People may think they know how hard the wind is blowing, but science shows that they usually get it wrong. Researchers have known this for years, but a recent study seeks to quantify just how bad humans are at figuring out the speed of wind gusts without the aid of meteorological instruments.
The authors of the study seek to make other researchers more aware of human bias when using Storm Data, one of the largest publicly available storm databases. The study, published in a recent issue of Journal of Applied Meteorology and Climatology, uses a large-scale statistical analysis of information from the database to investigate how much storm reporters’ estimates of wind speeds differ from measurements.
Potential for Bias?
Storm Data is an enormous set of measurements characterizing more than 50 years’ worth of geophysical events, from tidal waves to tornadoes, compiled by the National Centers for Environmental Information (NCEI) in Asheville, N.C. People from blizzard climatologists to insurance company adjustors make use of the data—and, thanks to a thorough collection and vetting process, the storm reports the database generates are generally considered reliable.
However, because Storm Data aims to collect as many data as possible, not all of the information comes from weather stations with calibrated instruments. Many of the entries in the database come from trained—or even untrained—storm reporters. These reporters must rely on environmental cues to make estimates of wind speeds and other measurements.
“When you’re estimating it, there has to be some sort of basis for that estimate…whether a tree limb snapped, or whether there was siding ripped off a house,’” said Brenton MacAloney, the Storm Data program manager at the National Weather Service in Silver Spring, Md. “There has to be something other than, ‘uh, I thought it was something around 50 knots.’” The database asks its reporters to make narrative accounts of the events, to check that their numbers are within the realms of probability.
Still, many researchers have long doubted the accuracy of Storm Data’s human reporters. “Everyone had assumed that [Storm Data was unreliable], but nobody had actually shown it,” said Peter Miller, the lead author on the study and a meteorologist at the University of Georgia in Athens, Ga.
Testing Storm Reporters’ Accuracy
To test the accuracy of human-generated wind gust reports, the researchers compared Storm Data wind speed entries from storm reporters who didn’t use anemometers with wind data from automated weather stations. In the study, which appeared online on 19 April, the authors also used instrumental data from the Global Historical Climatology Network as a comparison for the human-reported gusts.

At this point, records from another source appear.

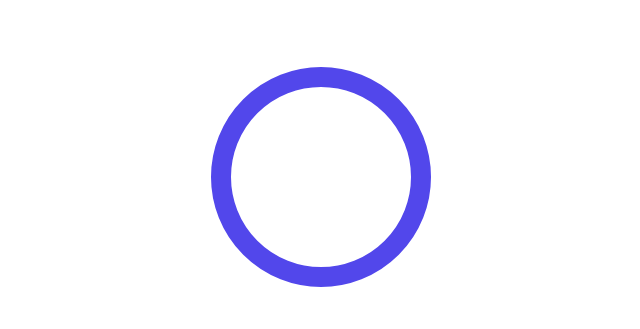
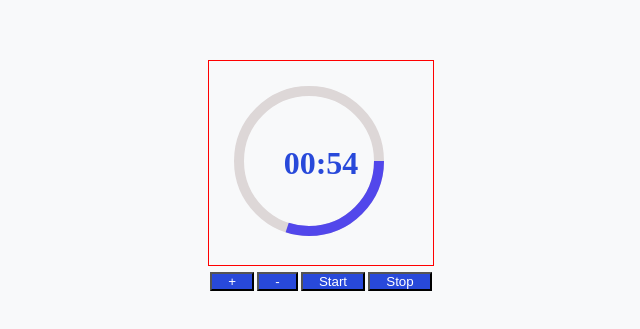
Before and after one commit to AbielKiflu/pomodoro-app, a React app: page / in a window 1280 px wide. Shown: the part 221-550 px from the top of the page, without its empty margins (319-959 px from the left). Built offline with nearby package versions, Linux system fonts and the light colour scheme.

Commit message:
Timmer for work and break are done

```diff
--- a/src/index.html
+++ b/src/index.html
@@ -4,7 +4,7 @@
     <meta charset="UTF-8">
     <meta http-equiv="X-UA-Compatible" content="IE=edge">
     <meta name="viewport" content="width=device-width, initial-scale=1.0">
-    <title>Document</title>
+    <title>Pomodoro</title>
 </head>
 <body>
     <div id="root"></div>
--- a/src/js/Index.js
+++ b/src/js/Index.js
@@ -2,6 +2,7 @@ import React from 'react';
 import ReactDOM from 'react-dom/client';
 import "../scss/style.scss";
 import Timmer from "./Timmer"
+import Setting from "./Setting"
 
 
 
@@ -11,6 +12,7 @@ export default function Index(){
     return(
         <>
         <Timmer/>
+        <Setting/>
         </>
     );
 }
--- /dev/null
+++ b/src/js/Setting.js
@@ -0,0 +1,16 @@
+import { useState, useEffect } from "react";
+import ReactDOM from "react-dom";
+import React from 'react';
+
+ export default function Setting() {
+
+
+  return (
+    <>
+        <button className="btn">+</button>
+        <button className="btn">-</button>
+        <button className="btn">Start</button>
+        <button className="btn">Stop</button>
+    </>
+  );
+}
--- a/src/js/Timmer.js
+++ b/src/js/Timmer.js
@@ -1,16 +1,62 @@
-import React from 'react';
+import React,{useState,useEffect} from 'react';
 import ReactDOM from 'react-dom/client';
 
 
 
 export default function Timmer(){
+    // update the timmer object with a setting
+    const [timmer,setTimmer] =useState(
+        {
+            "work":1,
+            "break":1,
+            "start":false
+        }
+    );
+    const [minutes,setMinutes] =useState(timmer.work);
+    const [seconds,setSeconds] =useState(0);
+    let [time,setTime] =useState((timmer.work * 60));
+    let [breaktime,setBreakTime] =useState((timmer.break*60));
+
+    function countdown(time,breaktime) {
+       if(time >=0){
+        let min=Math.floor(time/60);
+        let sec=time%60;
+        setMinutes(min);
+        setSeconds(sec);
+        time--;
+        setTime(time);
+       }else{
+           if(breaktime>=0){
+            let min=Math.floor(breaktime/60);
+            let sec=breaktime%60;
+            setMinutes(min);
+            setSeconds(sec);
+            breaktime--;
+           setBreakTime(breaktime);
+           }
+       }
+    }
+
+
+    useEffect(() =>{
+        const interval=setInterval(() =>{
+            clearInterval(interval);
+            countdown(time,breaktime);
+        },1000);
+    },[time,breaktime]);
+
+    let timeMinutes=minutes<10?"0"+minutes:minutes;
+    let timeSeconds=seconds<10?"0"+seconds:seconds;
+
+
 
     return(
         <>
-        <div class="circle">
+        <div className="circle">
+            <span className="timmer"> {timeMinutes}:{timeSeconds}</span>
             <svg>
-                <circle cx="100" cy="100" r="100" />
-                <circle cx="100" cy="100" r="100" />
+                <circle cx="100" cy="100" r="70" />
+                <circle cx="100" cy="100" r="70" />
             </svg>
         </div>
         </>
--- a/src/scss/style.scss
+++ b/src/scss/style.scss
@@ -8,30 +8,59 @@ body{
     align-items: center;
     justify-content: space-around;
     height: 100vh;
+    background: #f8f9fa;
 }
 
 
 
 .circle{
-
+    padding:0;
+    margin:0;
+    position: relative;
+    outline: 1px solid red;
     svg{
         width: 200px;
         height: 200px;
         //transform: rotate(-90deg);
         overflow: initial;
+        margin: 0;
     }
 
     circle{
-        stroke-width:20px;
+        stroke-width:10px;
         fill:none;
-    }
-    circle:nth-child(1){
-         stroke: #fff
+        stroke-dashoffset:440;
+        stroke-dasharray:440;
+
+    &:nth-child(1){
+         stroke: #ddd7d7;
+         stroke-dashoffset:0;
+
         }
 
-    circle:nth-child(2){
-        stroke: rgb(82, 71, 235);
+    &:nth-child(2){
+        stroke: #5247eb;
         position: relative;
+        stroke-dashoffset:0;
         z-index: 1;
+        stroke-dashoffset:calc(440 - ( 440 * 30 )/100);
     }
 }
+}
+
+.timmer{
+    position: absolute;
+    top: 50%;
+    left: 50%;
+    transform: translate(-50%,-50%);
+    font-size: 2rem;
+    font-weight: bold;
+    color: #2849da;
+}
+
+.btn{
+    margin:0.4rem 0.1rem;
+    padding:0 1rem;
+    color:white;
+    background:#2849da;
+}
```
Also changed, not shown: dist/index.html, 4 other files.
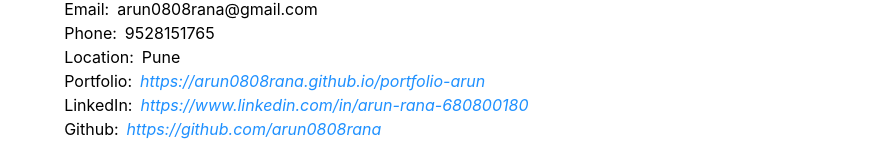
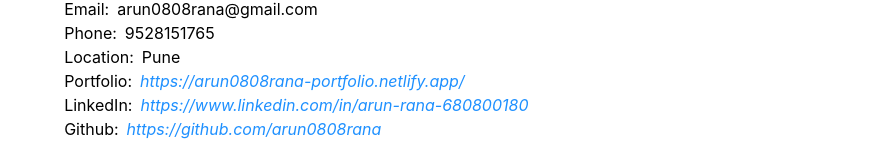
Before and after one commit to arun0808rana/resume_maker, a React (Vite) app: page / in a window 1280 px wide. Shown: the part 204-365 px from the top of the page, without its empty margins (211-1082 px from the left). Built offline with nearby package versions, Linux system fonts and the light colour scheme.

Commit message:
fix: added portfolio link

```diff
--- a/src/Data.ts
+++ b/src/Data.ts
@@ -7,7 +7,7 @@ const data = {
     { title: "Location", value: "Pune", type: "text" },
     {
       title: "Portfolio",
-      value: "https://arun0808rana.github.io/portfolio-arun",
+      value: "https://arun0808rana-portfolio.netlify.app/",
       type: "link",
     },
     {
```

The researchers focused on windstorms without rain, lightning, or other phenomena that could frighten observers, accidentally inflating their estimates of the storm’s intensity. They also eliminated news media reports from consideration as human observer data, because news reporters might have relied upon instrumental data from local weather stations.
Even with those potential biases removed, the comparisons revealed that storm reporters overestimated the speeds of wind gusts—on average, by about one third of the gusts’ actual speeds.
These inflated estimates could have introduced inaccuracies into any study that relied on Storm Data for climatological or storm modeling information, Miller said.
Overestimation: Consequences and Cures
Inflated estimates can have real consequences for society. If people hear that winds are stronger than they actually are, they may alter their behavior—for example, evacuating their homes unnecessarily during a hurricane.
That leads to another sort of trouble. “People who choose to evacuate eat up resources for people who truly need to evacuate,” said Gregory Webster, a psychologist at the University of Florida in Gainesville, who was not involved with the study. “It causes extra traffic congestion, and can sometimes result in even more severe food hoarding,” when frightened residents buy out all the water and nonperishable food they can find, leaving less for those who might truly need it.
Fixing the problem may prove difficult, said Miller. Many different factors contribute to overestimations—for instance, outdated storm reporter training, he noted.
Storm reporters learn, in training, to use the Beaufort Wind Force Scale, which relies on environmental cues to determine how fast the wind is blowing. According to Miller, the Beaufort Scale is flawed. As an example, the scale indicates that trees blow over at wind speeds of 58 miles per hour and above. However, Miller said his research shows that trees can fall over at much lower speeds, in the low 40-mph range.
“Wind speeds are hard to estimate, especially when you’re talking about trees,” said Storm Data’s MacAloney. “We’re meteorologists, not arborists.”
The value of Storm Data lies in its scope, which includes remote areas without on-the-ground weather stations, MacAloney maintained. Despite their potential biases, human reports from such locations provide vital information such as narratives about highly localized events—for example, tornadoes and hail—that weather stations miss.
The authors of the new study agree, saying that Storm Data remains a valuable resource but needs a better system for flagging wind reports generated from people’s observations alone.
—Elizabeth Deatrick, Writer Intern; email: email@example.com
Correction, 21 June 2016: An earlier version of this article confused the locations of NCEI’s headquarters and Brenton MacAloney’s workplace. The article has been updated to correct these inaccuracies.